Department is developing new concentrations for communication students


Brynn Lundy/The Lion's Roar

Communication majors will be able to choose from a new variety of concentrations starting next year. The updated concentrations are currently still under review of the curriculum committee.

The department of communication and media studies is updating the concentrations that are available for students seeking to earn a Bachelor of Arts in Communication.

Changes will go into effect next year. There will be four distinct areas from which undergraduates can choose, including Television + Multimedia Journalism, Sports Communication, Strategic Communication, and Corporate Communication + Development. Along with the concentrations, there are new courses that will be available for students to take.

Dr. James O’Connor, head of the department of communication and media studies, explained why the department decided to offer students updated options.

“There was a lot of overlap, and students were not really sure what their concentration was,” said O’Connor. “A lot of people just didn’t have one.
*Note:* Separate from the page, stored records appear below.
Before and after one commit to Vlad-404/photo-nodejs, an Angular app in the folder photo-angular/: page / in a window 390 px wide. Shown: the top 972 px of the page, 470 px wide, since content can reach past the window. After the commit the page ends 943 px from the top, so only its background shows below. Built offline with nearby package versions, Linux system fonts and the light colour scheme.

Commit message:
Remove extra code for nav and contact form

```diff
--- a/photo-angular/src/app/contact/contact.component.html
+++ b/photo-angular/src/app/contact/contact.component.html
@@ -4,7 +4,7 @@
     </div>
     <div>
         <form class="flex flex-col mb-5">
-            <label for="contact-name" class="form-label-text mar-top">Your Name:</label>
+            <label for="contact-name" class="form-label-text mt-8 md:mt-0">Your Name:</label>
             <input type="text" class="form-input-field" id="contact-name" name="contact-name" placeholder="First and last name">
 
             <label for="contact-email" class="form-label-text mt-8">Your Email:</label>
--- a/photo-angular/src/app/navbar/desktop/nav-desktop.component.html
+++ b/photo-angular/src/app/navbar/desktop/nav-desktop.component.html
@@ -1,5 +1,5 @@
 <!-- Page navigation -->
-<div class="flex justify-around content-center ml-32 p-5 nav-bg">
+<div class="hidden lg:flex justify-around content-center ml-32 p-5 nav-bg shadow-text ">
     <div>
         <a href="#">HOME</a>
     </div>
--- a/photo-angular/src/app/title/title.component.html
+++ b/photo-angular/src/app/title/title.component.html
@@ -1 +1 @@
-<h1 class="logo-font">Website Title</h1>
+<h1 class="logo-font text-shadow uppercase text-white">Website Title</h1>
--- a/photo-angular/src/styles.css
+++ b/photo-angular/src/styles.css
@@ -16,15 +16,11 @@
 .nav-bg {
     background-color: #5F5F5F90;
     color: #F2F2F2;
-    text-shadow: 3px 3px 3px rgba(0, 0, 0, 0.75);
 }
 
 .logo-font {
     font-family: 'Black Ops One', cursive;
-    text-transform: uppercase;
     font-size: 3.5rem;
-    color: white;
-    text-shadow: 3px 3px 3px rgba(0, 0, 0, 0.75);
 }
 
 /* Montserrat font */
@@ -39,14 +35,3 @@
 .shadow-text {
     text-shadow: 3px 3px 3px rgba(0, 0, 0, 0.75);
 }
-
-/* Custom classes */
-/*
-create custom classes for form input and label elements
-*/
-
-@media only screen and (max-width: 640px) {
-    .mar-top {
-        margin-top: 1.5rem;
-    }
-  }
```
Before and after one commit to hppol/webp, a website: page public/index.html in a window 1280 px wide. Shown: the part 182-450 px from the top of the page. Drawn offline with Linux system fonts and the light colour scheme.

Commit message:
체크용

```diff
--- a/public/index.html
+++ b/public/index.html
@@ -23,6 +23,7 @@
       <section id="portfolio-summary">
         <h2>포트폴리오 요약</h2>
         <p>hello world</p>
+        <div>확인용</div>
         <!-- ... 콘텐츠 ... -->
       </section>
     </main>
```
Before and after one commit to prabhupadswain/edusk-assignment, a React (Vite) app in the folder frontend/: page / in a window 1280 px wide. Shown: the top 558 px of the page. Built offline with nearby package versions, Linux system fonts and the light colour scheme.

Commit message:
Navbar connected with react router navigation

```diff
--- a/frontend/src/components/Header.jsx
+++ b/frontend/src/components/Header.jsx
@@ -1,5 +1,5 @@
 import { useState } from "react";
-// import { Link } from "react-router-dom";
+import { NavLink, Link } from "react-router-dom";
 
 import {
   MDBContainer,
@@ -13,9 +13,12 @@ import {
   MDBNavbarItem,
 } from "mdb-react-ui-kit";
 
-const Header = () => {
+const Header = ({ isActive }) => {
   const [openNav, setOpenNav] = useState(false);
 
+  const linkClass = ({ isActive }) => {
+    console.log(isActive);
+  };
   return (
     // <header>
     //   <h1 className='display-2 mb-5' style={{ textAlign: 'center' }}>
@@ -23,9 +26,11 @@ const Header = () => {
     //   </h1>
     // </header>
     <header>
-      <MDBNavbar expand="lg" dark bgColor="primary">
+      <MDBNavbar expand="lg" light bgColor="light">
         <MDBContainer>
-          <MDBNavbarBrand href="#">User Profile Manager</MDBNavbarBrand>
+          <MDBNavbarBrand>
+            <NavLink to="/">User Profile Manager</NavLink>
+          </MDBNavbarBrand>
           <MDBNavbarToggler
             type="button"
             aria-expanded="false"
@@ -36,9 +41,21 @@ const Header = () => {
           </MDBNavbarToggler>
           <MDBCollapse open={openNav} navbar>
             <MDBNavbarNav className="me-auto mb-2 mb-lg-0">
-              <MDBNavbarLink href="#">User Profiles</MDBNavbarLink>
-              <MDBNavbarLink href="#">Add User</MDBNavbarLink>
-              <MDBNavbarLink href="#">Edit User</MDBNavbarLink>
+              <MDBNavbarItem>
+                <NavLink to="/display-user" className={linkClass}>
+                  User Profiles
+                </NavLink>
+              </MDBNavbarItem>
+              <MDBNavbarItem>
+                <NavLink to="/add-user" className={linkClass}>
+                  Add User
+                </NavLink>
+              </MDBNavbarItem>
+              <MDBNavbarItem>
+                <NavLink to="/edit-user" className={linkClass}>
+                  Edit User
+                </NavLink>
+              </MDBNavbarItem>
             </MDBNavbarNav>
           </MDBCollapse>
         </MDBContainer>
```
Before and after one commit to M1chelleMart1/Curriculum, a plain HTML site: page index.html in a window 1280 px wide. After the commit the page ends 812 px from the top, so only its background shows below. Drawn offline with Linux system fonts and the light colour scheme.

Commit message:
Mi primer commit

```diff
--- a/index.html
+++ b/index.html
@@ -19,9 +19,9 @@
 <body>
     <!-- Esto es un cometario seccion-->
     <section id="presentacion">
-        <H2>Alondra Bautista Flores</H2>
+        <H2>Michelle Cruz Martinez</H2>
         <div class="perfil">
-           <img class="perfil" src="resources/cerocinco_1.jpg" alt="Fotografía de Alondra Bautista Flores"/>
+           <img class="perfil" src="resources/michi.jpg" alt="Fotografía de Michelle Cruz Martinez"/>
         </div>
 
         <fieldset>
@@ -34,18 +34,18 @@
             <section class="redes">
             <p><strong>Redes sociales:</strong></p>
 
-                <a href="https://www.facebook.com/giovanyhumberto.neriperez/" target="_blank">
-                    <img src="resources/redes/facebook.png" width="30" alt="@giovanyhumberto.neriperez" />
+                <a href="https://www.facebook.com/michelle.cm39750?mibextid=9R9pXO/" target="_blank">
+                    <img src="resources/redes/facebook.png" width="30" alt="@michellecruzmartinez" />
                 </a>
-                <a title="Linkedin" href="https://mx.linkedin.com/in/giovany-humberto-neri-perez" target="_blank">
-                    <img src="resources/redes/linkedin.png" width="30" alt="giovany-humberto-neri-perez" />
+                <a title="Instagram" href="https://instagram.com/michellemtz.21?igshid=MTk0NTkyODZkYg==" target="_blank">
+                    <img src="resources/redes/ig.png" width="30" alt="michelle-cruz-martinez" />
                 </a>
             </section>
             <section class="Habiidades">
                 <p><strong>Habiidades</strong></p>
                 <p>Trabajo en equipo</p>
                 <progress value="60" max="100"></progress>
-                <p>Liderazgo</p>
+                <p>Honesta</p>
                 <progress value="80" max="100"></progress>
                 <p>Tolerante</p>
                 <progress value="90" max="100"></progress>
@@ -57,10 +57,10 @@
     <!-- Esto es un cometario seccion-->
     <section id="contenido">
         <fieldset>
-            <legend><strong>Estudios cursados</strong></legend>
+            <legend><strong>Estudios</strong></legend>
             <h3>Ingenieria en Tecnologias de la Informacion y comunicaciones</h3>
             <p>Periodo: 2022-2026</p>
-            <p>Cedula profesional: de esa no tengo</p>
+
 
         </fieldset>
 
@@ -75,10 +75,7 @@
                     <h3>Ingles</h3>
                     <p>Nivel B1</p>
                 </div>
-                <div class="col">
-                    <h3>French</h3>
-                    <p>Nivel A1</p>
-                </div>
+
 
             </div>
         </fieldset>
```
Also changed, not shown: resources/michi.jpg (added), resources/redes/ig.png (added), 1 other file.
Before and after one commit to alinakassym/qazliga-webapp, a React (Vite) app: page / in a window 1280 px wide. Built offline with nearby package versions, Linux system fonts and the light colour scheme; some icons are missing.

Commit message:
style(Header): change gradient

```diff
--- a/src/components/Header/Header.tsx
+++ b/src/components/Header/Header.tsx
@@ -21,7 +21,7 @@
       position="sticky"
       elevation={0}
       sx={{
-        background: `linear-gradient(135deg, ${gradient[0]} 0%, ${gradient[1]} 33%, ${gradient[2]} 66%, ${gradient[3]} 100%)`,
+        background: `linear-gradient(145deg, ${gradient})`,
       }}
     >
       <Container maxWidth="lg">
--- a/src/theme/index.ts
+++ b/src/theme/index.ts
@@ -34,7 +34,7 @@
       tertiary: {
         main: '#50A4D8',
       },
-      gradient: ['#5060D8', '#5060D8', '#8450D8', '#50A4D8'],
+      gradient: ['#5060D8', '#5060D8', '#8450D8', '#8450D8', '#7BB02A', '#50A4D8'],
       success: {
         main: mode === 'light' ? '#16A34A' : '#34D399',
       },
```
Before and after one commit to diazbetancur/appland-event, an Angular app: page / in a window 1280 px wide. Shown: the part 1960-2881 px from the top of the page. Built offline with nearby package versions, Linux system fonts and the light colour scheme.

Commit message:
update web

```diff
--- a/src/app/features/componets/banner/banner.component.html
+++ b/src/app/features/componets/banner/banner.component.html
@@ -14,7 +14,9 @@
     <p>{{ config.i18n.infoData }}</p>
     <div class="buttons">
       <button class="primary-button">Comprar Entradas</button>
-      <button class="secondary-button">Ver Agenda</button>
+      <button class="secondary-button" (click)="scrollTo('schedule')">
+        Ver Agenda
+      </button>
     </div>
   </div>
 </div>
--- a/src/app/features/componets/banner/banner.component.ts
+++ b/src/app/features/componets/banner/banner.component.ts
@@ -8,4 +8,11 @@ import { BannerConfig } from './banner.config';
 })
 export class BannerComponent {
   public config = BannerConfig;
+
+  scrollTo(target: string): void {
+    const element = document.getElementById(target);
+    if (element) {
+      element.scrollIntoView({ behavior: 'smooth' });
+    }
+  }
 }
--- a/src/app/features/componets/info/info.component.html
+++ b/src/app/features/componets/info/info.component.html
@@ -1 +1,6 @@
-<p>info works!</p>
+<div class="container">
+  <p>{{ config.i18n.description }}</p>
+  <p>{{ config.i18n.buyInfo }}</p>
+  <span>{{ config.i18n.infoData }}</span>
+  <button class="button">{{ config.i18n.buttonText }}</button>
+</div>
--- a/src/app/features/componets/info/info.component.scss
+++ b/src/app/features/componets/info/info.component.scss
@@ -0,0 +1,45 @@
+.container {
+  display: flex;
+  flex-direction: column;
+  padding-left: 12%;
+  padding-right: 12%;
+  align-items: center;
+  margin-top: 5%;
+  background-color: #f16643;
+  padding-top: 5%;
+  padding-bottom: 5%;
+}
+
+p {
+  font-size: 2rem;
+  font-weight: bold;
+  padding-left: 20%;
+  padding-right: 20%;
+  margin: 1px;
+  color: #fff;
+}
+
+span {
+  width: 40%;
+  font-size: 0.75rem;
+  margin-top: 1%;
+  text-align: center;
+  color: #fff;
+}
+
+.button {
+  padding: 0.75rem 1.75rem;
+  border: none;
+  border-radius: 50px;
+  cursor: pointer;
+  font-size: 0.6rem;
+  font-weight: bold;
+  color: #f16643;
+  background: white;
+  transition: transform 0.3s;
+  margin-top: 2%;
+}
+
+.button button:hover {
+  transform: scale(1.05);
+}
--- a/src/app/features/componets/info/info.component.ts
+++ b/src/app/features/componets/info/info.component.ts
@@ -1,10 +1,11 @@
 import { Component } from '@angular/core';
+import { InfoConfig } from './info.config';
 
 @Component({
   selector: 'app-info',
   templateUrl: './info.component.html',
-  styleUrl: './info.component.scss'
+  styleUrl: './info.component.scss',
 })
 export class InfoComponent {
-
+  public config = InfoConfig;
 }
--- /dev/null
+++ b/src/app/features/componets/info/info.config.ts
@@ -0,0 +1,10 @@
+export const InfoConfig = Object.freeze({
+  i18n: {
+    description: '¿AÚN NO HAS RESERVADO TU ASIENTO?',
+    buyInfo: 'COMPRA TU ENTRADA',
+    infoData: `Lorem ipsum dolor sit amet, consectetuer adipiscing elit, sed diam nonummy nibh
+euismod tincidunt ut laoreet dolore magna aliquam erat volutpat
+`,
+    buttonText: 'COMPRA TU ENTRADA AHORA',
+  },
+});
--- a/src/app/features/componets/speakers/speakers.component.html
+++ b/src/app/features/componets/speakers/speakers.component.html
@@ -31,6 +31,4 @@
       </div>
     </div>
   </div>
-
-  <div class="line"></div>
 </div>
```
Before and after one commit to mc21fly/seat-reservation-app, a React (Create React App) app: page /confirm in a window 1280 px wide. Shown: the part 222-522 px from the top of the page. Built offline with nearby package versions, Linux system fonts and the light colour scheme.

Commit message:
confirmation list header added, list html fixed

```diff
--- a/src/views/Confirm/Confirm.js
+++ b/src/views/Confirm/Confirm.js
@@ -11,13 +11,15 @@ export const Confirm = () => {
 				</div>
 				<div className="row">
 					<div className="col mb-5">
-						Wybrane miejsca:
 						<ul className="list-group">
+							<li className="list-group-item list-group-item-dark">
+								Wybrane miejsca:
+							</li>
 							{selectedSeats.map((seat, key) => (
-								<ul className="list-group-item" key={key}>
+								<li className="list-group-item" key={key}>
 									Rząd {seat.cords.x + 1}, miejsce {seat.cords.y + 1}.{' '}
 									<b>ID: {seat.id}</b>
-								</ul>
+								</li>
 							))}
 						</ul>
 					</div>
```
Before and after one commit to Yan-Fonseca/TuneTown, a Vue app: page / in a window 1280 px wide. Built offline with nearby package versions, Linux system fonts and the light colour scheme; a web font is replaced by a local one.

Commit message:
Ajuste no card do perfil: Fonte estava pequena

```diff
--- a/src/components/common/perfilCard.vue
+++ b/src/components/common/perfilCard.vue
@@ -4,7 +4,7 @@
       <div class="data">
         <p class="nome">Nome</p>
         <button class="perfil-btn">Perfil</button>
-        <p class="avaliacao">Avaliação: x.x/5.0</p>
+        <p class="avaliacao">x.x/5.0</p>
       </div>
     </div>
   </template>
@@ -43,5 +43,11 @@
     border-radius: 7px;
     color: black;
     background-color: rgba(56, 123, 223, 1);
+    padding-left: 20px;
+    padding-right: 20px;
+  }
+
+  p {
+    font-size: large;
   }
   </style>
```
We found that students have a specific concentration that they’re striving for, and they also want something that they feel is geared towards a profession and an occupation.”

The university curriculum committee is in the process of approving the concentrations and will then enter them into the catalogue to be available to students.

O’Connor mentioned that Television + Multimedia Journalism is a combination of traditional print journalism and television due to the increase of digitally delivered news.

“The idea is that, in this major, you’re gonna get well-rounded training and education in production of television news as well as production of digitally delivered print news – developing strong writing, technical skills, using a camera, editing, design, sound and that type of thing,” explained O’Connor.

The Sports Communication concentration is geared towards students who want to work in the sports field, whether that is at the professional or college level.

“One of the beauties of this is, we have a Division I athletic program here, and they want coverage of their teams, and we have students who want to do this type of coverage, whether it’s television or newspaper-type coverage,” said O’Connor. “We’re partnering up with the athletic department so that we have a pipeline for students to be working on different productions for them.”

The professor explained that Strategic Communication is more on the business side of the communication field.

“This major is going to be training and educating people who will be working either at media companies, or they could be working at a variety of different business, either nonprofit or profit business, where they’re trying to enhance the mediated image of that business,” explained O’Connor.

Finally, O’Connor described the Corporate Communication + Development concentration.

“This would be people that go to work at corporations, and they’re working and they’re training in development areas,” stated O’Connor. “This will be perhaps one of our smaller concentrations, but it’s kind of an outgrowth of what we’ve had existing up to now – a lot of composition and rhetoric type courses.”

O’Connor has been an instructor of communication for 15 years and was previously a print journalist.

He shared his sentiments on the changing industry and the future of the field of communication and media studies.

“Emerging media is now here today,” claimed O’Connor. “I think that there’s a lot of opportunities for people that have a creative bent, who are interested in news and what’s going on, people who like to tell stories – this is a great major for people like that.”